8TBAToby HaynesBeau WillimonOctober 26, 2022 (2022-10-26)
9TBAToby HaynesBeau WillimonNovember 2, 2022 (2022-11-02)
10TBAToby HaynesBeau WillimonNovember 9, 2022 (2022-11-09)
11TBABenjamin CaronTony GilroyNovember 16, 2022 (2022-11-16)
12TBABenjamin CaronTony GilroyNovember 23, 2022 (2022-11-23)

Production

Development

Disney CEO Bob Iger announced in November 2017 that Disney and Lucasfilm were developing live-action Star Wars television series for the new streaming service Disney+.[19][20] One of these series was revealed a year later to be a prequel to the film Rogue One (2016). The series was described as a spy thriller show focused on the character Cassian Andor, with Diego Luna reprising his role from the film. Production was expected to begin in 2019 after Luna completed filming the second season of Narcos: Mexico.[21] Jared Bush originally developed the series, writing a pilot script and series bible for the project.[22]

By the end of November 2018, Stephen Schiff was serving as showrunner and executive producer of the series.[22] Tony Gilroy, who was credited as a co-writer on Rogue One and oversaw extensive reshoots for the film,[23] joined the series by early 2019 when he discussed the first story details with Luna.[1] In July 2019, Rick Famuyiwa was in early talks to direct several episodes after doing the same for the first live-action Star Wars series, The Mandalorian.[24] Gilroy's involvement was revealed that October, when he was set to write the first episode, direct multiple episodes, and work alongside Schiff;[23] Gilroy had officially replaced Schiff as showrunner by April 2020.[4] Six weeks of pre-production for the series had taken place in the United Kingdom by then, but this was halted and production on the series delayed due to the COVID-19 pandemic.[25][26] Pre-production had begun again by September ahead of a planned filming start the next month. At that time, Gilroy, who is based in New York, chose not to travel to the UK for production on the series due to the pandemic, and was therefore unable to direct the series' first episode. Instead, the UK-based Toby Haynes, who was already "high on the list" of potential directors for the series, was hired to direct the first three episodes. Gilroy would remain executive producer and showrunner.[27] Lucasfilm president Kathleen Kennedy announced the series' title, Andor, in December 2020, along with its 2022 release date.

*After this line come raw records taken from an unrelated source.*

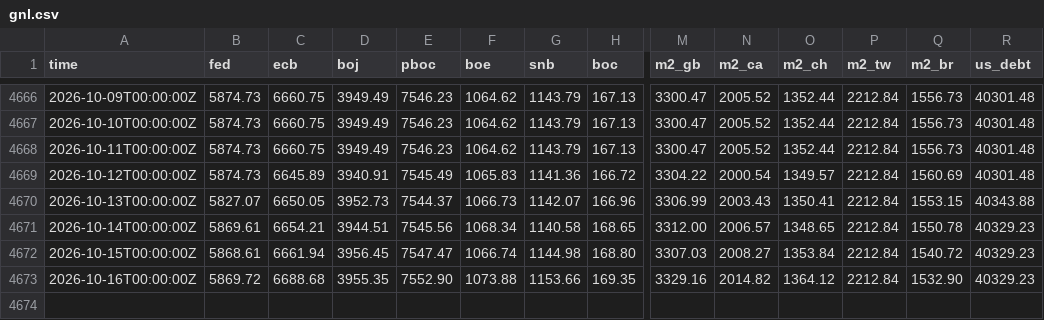
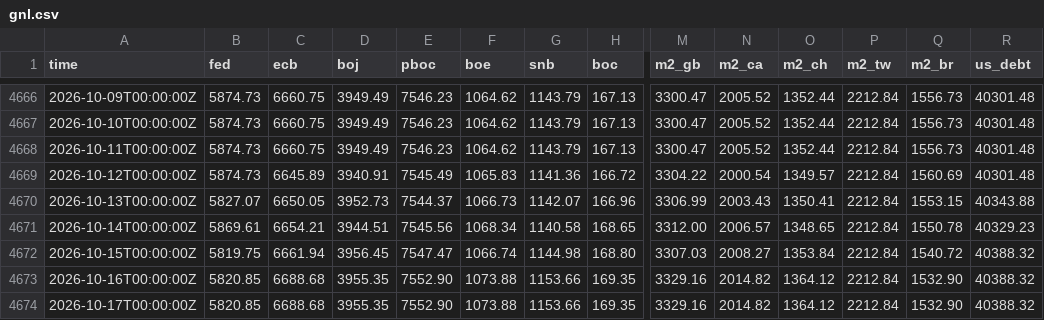
Before and after one commit to GnocchisCrypto/gnl-liquidity-data, a CSV file: gnl.csv, drawn as a sheet; only a part is shown, gaps mark what is left out; rows hold the shown columns only; the diff names each change by its address in the sheet, - before the commit and + after, or states it on an @@ line.

```diff
--- a/gnl.csv
+++ b/gnl.csv
-B4672 (fed): 5868.61
+B4672 (fed): 5819.75
-R4672:R4673 (us_debt): 40329.23
+R4672:R4673 (us_debt): 40388.32
-B4673 (fed): 5869.72
+B4673 (fed): 5820.85
+row 4674: 2026-10-17T00:00:00Z | 5820.85 | 6688.68 | 3955.35 | 7552.90 | 1073.88 | 1153.66 | 169.35 | 3329.16 | 2014.82 | 1364.12 | 2212.84 | 1532.90 | 40388.32
```
Also changed, not shown: 1 other file.
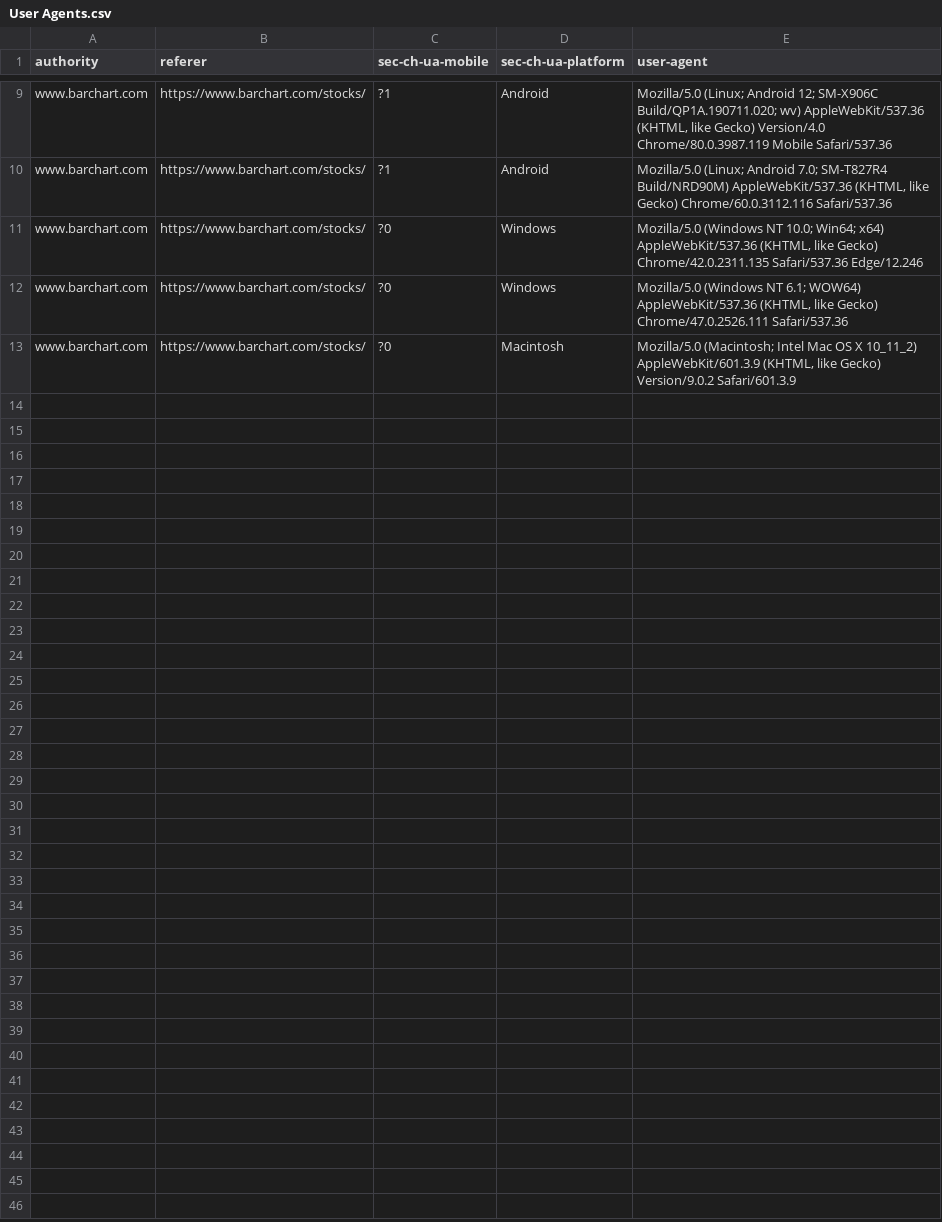
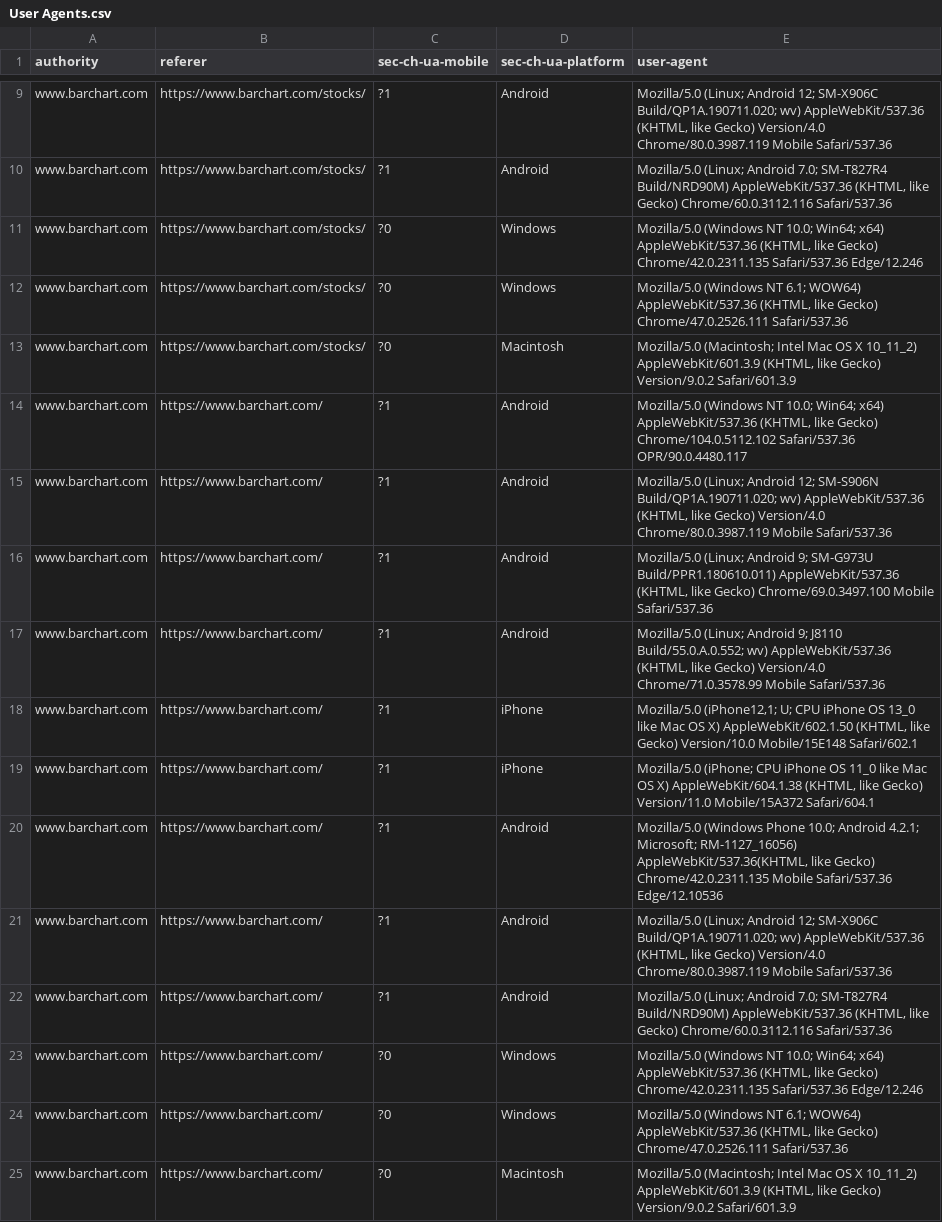
Before and after one commit to Ariges770/Finance-API, a CSV file: User Agents.csv, drawn as a sheet; only a part is shown, gaps mark what is left out.

```diff
--- a/User Agents.csv
+++ b/User Agents.csv
@@ -13 +13,13 @@ www.barchart.com,https://www.barchart.com/stocks/,?0,Windows,"Mozilla/5.0 (Windo
 www.barchart.com,https://www.barchart.com/stocks/,?0,Macintosh,"Mozilla/5.0 (Macintosh; Intel Mac OS X 10_11_2) AppleWebKit/601.3.9 (KHTML, like Gecko) Version/9.0.2 Safari/601.3.9"
+www.barchart.com,https://www.barchart.com/,?1,Android,"Mozilla/5.0 (Windows NT 10.0; Win64; x64) AppleWebKit/537.36 (KHTML, like Gecko) Chrome/104.0.5112.102 Safari/537.36 OPR/90.0.4480.117"
+www.barchart.com,https://www.barchart.com/,?1,Android,"Mozilla/5.0 (Linux; Android 12; SM-S906N Build/QP1A.190711.020; wv) AppleWebKit/537.36 (KHTML, like Gecko) Version/4.0 Chrome/80.0.3987.119 Mobile Safari/537.36"
+www.barchart.com,https://www.barchart.com/,?1,Android,"Mozilla/5.0 (Linux; Android 9; SM-G973U Build/PPR1.180610.011) AppleWebKit/537.36 (KHTML, like Gecko) Chrome/69.0.3497.100 Mobile Safari/537.36"
+www.barchart.com,https://www.barchart.com/,?1,Android,"Mozilla/5.0 (Linux; Android 9; J8110 Build/55.0.A.0.552; wv) AppleWebKit/537.36 (KHTML, like Gecko) Version/4.0 Chrome/71.0.3578.99 Mobile Safari/537.36"
+www.barchart.com,https://www.barchart.com/,?1,iPhone,"Mozilla/5.0 (iPhone12,1; U; CPU iPhone OS 13_0 like Mac OS X) AppleWebKit/602.1.50 (KHTML, like Gecko) Version/10.0 Mobile/15E148 Safari/602.1"
+www.barchart.com,https://www.barchart.com/,?1,iPhone,"Mozilla/5.0 (iPhone; CPU iPhone OS 11_0 like Mac OS X) AppleWebKit/604.1.38 (KHTML, like Gecko) Version/11.0 Mobile/15A372 Safari/604.1"
+www.barchart.com,https://www.barchart.com/,?1,Android,"Mozilla/5.0 (Windows Phone 10.0; Android 4.2.1; Microsoft; RM-1127_16056) AppleWebKit/537.36(KHTML, like Gecko) Chrome/42.0.2311.135 Mobile Safari/537.36 Edge/12.10536"
+www.barchart.com,https://www.barchart.com/,?1,Android,"Mozilla/5.0 (Linux; Android 12; SM-X906C Build/QP1A.190711.020; wv) AppleWebKit/537.36 (KHTML, like Gecko) Version/4.0 Chrome/80.0.3987.119 Mobile Safari/537.36"
+www.barchart.com,https://www.barchart.com/,?1,Android,"Mozilla/5.0 (Linux; Android 7.0; SM-T827R4 Build/NRD90M) AppleWebKit/537.36 (KHTML, like Gecko) Chrome/60.0.3112.116 Safari/537.36"
+www.barchart.com,https://www.barchart.com/,?0,Windows,"Mozilla/5.0 (Windows NT 10.0; Win64; x64) AppleWebKit/537.36 (KHTML, like Gecko) Chrome/42.0.2311.135 Safari/537.36 Edge/12.246"
+www.barchart.com,https://www.barchart.com/,?0,Windows,"Mozilla/5.0 (Windows NT 6.1; WOW64) AppleWebKit/537.36 (KHTML, like Gecko) Chrome/47.0.2526.111 Safari/537.36"
+www.barchart.com,https://www.barchart.com/,?0,Macintosh,"Mozilla/5.0 (Macintosh; Intel Mac OS X 10_11_2) AppleWebKit/601.3.9 (KHTML, like Gecko) Version/9.0.2 Safari/601.3.9"
```
Also changed, not shown: 3 other files.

Luna was revealed to be executive producing the series, which was set to consist of 12 episodes.[28][29] In February 2021, Ben Caron and Susanna White were set as additional directors.[16][30] Sanne Wohlenberg and Michelle Rejwan also executive produce.[16]

In February 2022, star Stellan Skarsgård indicated that the series would have a second season, with filming for it beginning in late 2022.[31] That April, cinematographer Adriano Goldman said there had originally been plans for the series to last five seasons, but he believed those had changed and it was now expected to last three.[32] At Star Wars Celebration a month later, Lucasfilm confirmed a 12-episode second season.[33] Gilroy explained that the original five-season plan was deemed to be "physically impossible" due to the series' scale,[34] and instead they realized that they could end the series with one more season that led directly into the events of Rogue One.[33][34][35]

Writing

In addition to Gilroy and Schiff, writers for the series include Beau Willimon and Gilroy's brother Dan.[4][17] Gilroy urged his writing team to put aside their personal reverence and nostalgia for Star Wars, fearing that such a reverence could change their behavior and work.[36] Gilroy wanted the series to be accessible to all viewers, not just Star Wars fans, with the hope that those fans would be able to watch the series with their friends and family who are not interested in the rest of the franchise.[2] Luna expressed his excitement at being able to explore the character of Andor further in the series after the bittersweet experience of making Rogue One, in which the character dies.[29] Since Andor is a prequel to the film, Luna said it was "nice to go into a story you already know the ending. Now you can take the nuances and the layers. I think it's fun to do something that isn't just about getting to the end. It's about delaying that."[37] Luna was able to suggest elements of the character's backstory that he had thought of during the filming of Rogue One,[2] and was grateful that Gilroy made the character a refugee.[1] He explained, "It's the journey of a migrant, which to me is everything I come from. That feeling of having to move is behind this story very profoundly".[2] Luna felt that because of this, it was "difficult to find out where he comes from", and felt that Andor wanted to "find the opportunities, the freedom, the chances they don’t find where they’re born".[38]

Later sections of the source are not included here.